Managers: 3 Times You Must Push Back Against HR

Last Updated Oct 19, 2010 8:00 AM EDT

Everybody Hates HR, says my BNET colleague, Margaret Heffernan. Except me, of course. I love HR with all my cold, shriveled, evil, HR heart. She argues that HR should be more respected an relied upon more. I totally agree. Give me all the power. (Insert evil laugh here.)

Seriously, there are many things you are missing out on by not listening to the trained professionals known as Human Resources. However, some of my HR colleagues are real dunces. I know because people write me and tell me about them all the time. And when you run into one of these, there are times you must, must, must push back. HR is not outside the company structure. They report into somebody. (Finance, legal and operations are popular spots for HR to rest. Sometimes, they report directly to the CEO.) Sometimes you have to take the no from HR and take it up to their boss.

Because your job as a manager is to make the business profitable, and you do that by hiring, retaining, and developing the best people, don't let HR stand in your way of doing just that. Here are 3 times when you must push back.

1. When the existing policy defies good sense. Some of you are saying, "gee, that's all the time." Well, it's not. We have reasons for our policies--a lot of them are done to protect the company from legal liabilities. It's one of our main jobs. But, blanket policies need to be removed when it makes sense to do so. For instance:

  • You want to make an offer to an internal candidate. The salary you would have offered an external candidate with the same qualifications is 20% higher than the candidate's current salary. HR says there is a limit of 10% increases for promotions. If you don't push back on this one, you'll end up with an employee who is underpaid and resents you for giving him a bad salary. This will not help the company or the department, or even save money. Why? Because when the employee gets fed up with the unfairness of the situation, he'll quit and there will be the expense of recruiting and training, plus you'll have to pay the new guy the original budgeted amount. Push back.
  • Your exempt employees have been putting in 60-70 hour weeks, answering e-mails at midnight and doing conference calls over the weekend to get a major project done. You're finished and it was a success and you want to reward them by giving them extra time off. HR says no way--exempt employees are hired to do the job. Yeah, well, they are exempt and they did the job so give them some time off. Things like that can be greater rewards than an actual increase in salary. You want employees that are willing to go through that again? Push back.
2. You need to fire a poor performer. Sure, most of the time we're happy to kick someone out the door for a position elimination or gross misconduct, but for some inexplicable reason HR can also get completely freaked out about firing someone for poor performance.

Yes, when you can say, "it's not you, it's just that the job is going away" it's easier than "It's you. It's totally you. We need someone who can do the job, not just sit in the chair." Performance is often subjective in many areas. Of course, using things like SMART objectives can be helpful, but still there is fear--fear of lawsuits. Repeat after me: You can fire anyone--black, white, gay, straight, old, young, Muslim, Christian, pregnant, American or Indonesian. What you can't do is fire someone because of these things. (In most states. I'm not offering legal advice here. NO LEGAL ADVICE HERE!)

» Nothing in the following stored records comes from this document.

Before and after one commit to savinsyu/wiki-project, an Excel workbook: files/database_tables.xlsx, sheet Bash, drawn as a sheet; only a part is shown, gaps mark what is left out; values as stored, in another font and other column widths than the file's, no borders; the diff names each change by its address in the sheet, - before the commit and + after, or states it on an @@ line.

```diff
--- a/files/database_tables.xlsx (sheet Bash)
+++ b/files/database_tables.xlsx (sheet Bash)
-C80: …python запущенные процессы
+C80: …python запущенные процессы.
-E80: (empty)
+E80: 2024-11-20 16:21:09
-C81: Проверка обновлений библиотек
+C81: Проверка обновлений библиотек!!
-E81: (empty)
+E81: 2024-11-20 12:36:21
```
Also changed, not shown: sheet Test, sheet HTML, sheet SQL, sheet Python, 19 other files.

But, you want to fire the person because of poor performance. Poor performers don't just affect their responsibilities--they affect everyone's. If HR is balking, make sure you have documentation on why this person needs to go (including documentation on how you've attempted to develop and help the employee because that is your job), and push back.

3. HR wants your employees (and you!) to attend a ridiculous training. Your time is valuable, don't let them waste it. Now, if you want valuable training, come to one led by me. It may not be helpful, but I'm entertaining. (Once I used a machete as an object lesson--now, if that doesn't violate Health and Safety Standards, I don't know what does, but it was memorable.)

Now, there are some boring training meetings you have to attend, but you need to find out which ones are for legal reasons, which ones are actually helpful and which ones are to give the training department something to do. Ask about the agenda. Ask to see information on the purpose of the training. Ask to speak to people who have been previously. If you do this and cannot see any benefit to the training, push back.

Now, you won't win every battle. But, if you want successful employees and a profitable department, sometimes you need to push back against HR.

Photo by Krikut, Flickr cc 2.0